• [Task objective]: Would you print out all of the data exactly and keep the pictures out of it?

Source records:
↓↓↓

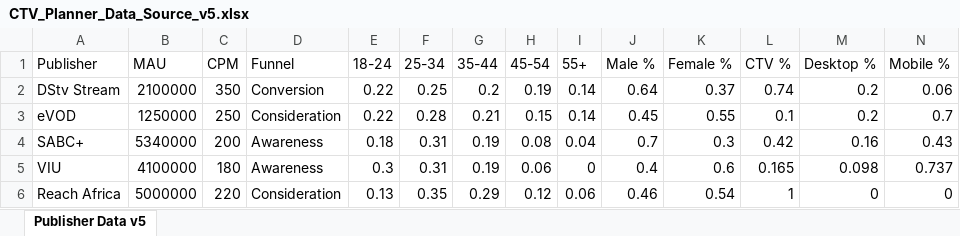
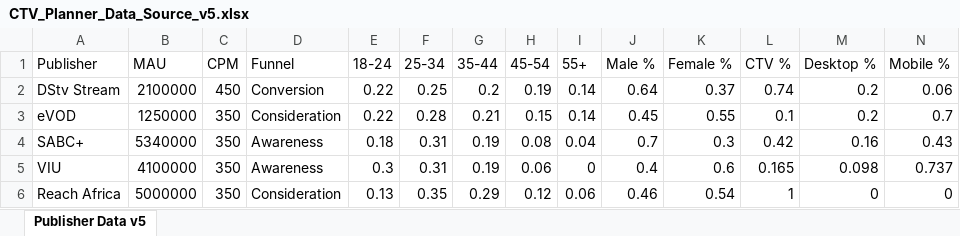
Before and after one commit to daggadex-oss/CTV-Planner, an Excel workbook: CTV_Planner_Data_Source_v5.xlsx, sheet Publisher Data v5, drawn as a sheet; values as stored, in another font and other column widths than the file's, no borders; the diff names each change by its address in the sheet, - before the commit and + after, or states it on an @@ line.

Commit message:
Add files via upload

```diff
--- a/CTV_Planner_Data_Source_v5.xlsx (sheet Publisher Data v5)
+++ b/CTV_Planner_Data_Source_v5.xlsx (sheet Publisher Data v5)
-C2 (CPM): 350
+C2 (CPM): 450
-C3 (CPM): 250
+C3 (CPM): 350
-C4 (CPM): 200
+C4 (CPM): 350
-C5 (CPM): 180
+C5 (CPM): 350
-C6 (CPM): 220
+C6 (CPM): 350
```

↑↑↑

• [Expected answer]:
Before and after one commit to daggadex-oss/CTV-Planner, an Excel workbook: CTV_Planner_Data_Source_v5.xlsx, sheet Publisher Data v5, drawn as a sheet; values as stored, in another font and other column widths than the file's, no borders; the diff names each change by its address in the sheet, - before the commit and + after, or states it on an @@ line.

Commit message:
Add files via upload

```diff
--- a/CTV_Planner_Data_Source_v5.xlsx (sheet Publisher Data v5)
+++ b/CTV_Planner_Data_Source_v5.xlsx (sheet Publisher Data v5)
-C2 (CPM): 350
+C2 (CPM): 450
-C3 (CPM): 250
+C3 (CPM): 350
-C4 (CPM): 200
+C4 (CPM): 350
-C5 (CPM): 180
+C5 (CPM): 350
-C6 (CPM): 220
+C6 (CPM): 350
```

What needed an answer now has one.